▸ DATA PROVIDED

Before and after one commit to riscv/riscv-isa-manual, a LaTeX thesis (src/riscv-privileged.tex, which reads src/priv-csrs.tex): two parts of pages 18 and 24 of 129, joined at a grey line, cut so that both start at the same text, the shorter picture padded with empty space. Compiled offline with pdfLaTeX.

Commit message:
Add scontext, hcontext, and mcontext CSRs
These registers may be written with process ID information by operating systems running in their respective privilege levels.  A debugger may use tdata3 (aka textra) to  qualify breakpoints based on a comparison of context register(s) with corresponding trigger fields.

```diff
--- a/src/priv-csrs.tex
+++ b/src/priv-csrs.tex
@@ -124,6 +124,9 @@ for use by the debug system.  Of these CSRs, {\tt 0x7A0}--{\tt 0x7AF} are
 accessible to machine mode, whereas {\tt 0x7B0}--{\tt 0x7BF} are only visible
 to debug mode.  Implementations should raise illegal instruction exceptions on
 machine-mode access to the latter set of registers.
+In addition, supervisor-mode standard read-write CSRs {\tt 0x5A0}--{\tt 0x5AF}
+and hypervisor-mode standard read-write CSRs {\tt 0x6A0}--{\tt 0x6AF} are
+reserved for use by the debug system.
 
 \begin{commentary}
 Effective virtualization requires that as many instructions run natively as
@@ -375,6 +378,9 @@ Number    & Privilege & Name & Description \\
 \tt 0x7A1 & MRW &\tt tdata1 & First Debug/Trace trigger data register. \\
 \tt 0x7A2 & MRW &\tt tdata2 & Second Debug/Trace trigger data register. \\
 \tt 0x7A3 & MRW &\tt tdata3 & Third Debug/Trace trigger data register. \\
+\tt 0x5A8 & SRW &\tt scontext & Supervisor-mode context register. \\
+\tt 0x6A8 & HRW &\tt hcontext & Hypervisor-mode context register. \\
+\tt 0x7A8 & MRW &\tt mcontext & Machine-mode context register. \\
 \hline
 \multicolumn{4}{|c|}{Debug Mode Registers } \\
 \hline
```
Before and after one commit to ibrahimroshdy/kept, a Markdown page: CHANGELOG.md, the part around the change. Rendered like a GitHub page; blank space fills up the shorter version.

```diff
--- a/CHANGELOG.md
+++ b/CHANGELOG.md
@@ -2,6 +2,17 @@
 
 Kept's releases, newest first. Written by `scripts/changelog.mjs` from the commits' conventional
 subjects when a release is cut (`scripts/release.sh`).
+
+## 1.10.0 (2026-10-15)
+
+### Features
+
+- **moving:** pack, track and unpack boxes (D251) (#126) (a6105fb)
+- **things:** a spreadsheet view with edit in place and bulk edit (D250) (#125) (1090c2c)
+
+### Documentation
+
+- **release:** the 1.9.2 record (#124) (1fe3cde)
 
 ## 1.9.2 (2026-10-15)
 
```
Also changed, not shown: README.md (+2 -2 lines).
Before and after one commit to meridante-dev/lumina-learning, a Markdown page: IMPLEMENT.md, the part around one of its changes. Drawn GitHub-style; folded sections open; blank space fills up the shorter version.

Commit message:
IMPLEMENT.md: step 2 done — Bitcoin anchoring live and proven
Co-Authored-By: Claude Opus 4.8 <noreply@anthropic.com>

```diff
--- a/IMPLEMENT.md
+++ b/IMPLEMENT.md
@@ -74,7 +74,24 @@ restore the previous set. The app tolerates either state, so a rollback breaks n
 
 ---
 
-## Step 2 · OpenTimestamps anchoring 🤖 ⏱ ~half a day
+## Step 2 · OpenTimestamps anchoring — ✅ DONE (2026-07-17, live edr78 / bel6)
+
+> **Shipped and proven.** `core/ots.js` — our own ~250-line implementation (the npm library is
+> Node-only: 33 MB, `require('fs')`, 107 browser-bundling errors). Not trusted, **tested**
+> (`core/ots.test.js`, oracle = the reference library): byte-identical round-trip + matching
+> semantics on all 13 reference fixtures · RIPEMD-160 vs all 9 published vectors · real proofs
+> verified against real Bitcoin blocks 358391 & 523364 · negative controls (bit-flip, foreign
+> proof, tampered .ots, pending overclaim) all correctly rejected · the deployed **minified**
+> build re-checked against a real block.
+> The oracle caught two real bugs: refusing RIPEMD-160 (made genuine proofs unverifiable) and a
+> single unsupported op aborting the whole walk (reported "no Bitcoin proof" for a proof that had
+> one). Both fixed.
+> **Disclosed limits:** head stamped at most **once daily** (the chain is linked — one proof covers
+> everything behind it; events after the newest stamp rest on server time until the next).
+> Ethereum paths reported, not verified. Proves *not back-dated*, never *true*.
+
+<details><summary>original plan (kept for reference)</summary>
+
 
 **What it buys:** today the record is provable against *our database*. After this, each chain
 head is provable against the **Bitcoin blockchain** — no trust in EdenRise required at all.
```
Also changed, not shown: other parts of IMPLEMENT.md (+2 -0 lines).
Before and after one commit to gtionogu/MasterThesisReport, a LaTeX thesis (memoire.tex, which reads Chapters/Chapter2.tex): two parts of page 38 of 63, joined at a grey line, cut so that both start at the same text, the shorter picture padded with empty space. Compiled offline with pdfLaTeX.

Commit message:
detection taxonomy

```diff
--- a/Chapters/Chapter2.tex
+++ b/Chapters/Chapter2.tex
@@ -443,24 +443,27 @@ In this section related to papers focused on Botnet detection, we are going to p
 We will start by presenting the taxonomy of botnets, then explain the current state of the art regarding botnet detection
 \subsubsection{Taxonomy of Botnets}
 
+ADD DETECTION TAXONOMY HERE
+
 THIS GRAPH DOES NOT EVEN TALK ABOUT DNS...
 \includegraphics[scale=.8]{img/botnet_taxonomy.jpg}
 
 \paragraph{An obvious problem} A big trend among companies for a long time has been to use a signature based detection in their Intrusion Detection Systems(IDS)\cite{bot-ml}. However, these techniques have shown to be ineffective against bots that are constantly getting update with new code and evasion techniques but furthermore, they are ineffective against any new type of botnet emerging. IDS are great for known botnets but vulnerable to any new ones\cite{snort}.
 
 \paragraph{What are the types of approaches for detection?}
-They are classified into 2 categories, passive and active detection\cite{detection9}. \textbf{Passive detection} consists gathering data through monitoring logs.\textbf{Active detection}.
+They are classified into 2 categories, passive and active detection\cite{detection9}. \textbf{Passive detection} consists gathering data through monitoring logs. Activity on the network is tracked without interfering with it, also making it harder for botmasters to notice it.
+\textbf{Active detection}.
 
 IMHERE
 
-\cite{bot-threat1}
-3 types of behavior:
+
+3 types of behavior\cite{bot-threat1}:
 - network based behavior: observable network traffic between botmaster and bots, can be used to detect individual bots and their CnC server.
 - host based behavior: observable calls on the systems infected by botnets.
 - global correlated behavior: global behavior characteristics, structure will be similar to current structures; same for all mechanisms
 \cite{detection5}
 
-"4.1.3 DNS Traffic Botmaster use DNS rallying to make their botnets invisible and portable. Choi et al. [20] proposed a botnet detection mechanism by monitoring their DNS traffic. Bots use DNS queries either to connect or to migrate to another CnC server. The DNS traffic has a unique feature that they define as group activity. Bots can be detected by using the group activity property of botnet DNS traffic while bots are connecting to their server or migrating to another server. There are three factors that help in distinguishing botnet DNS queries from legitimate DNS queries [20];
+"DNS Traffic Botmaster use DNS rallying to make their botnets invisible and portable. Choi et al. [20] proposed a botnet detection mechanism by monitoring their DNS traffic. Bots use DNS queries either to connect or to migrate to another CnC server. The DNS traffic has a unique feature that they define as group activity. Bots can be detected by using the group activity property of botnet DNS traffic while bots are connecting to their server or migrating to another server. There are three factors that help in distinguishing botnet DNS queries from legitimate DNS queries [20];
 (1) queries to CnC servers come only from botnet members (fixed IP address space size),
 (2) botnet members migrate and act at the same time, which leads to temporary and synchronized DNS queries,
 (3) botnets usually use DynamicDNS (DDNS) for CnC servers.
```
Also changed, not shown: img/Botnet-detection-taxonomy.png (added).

▸ TO DO
Nothing but the lines from the beginning of the records through the line with "Add scontext, hcontext, and mcontext CSRs" should appear, each printed exactly.

▸ EXPECTED ANSWER
Before and after one commit to riscv/riscv-isa-manual, a LaTeX thesis (src/riscv-privileged.tex, which reads src/priv-csrs.tex): two parts of pages 18 and 24 of 129, joined at a grey line, cut so that both start at the same text, the shorter picture padded with empty space. Compiled offline with pdfLaTeX.

Commit message:
Add scontext, hcontext, and mcontext CSRs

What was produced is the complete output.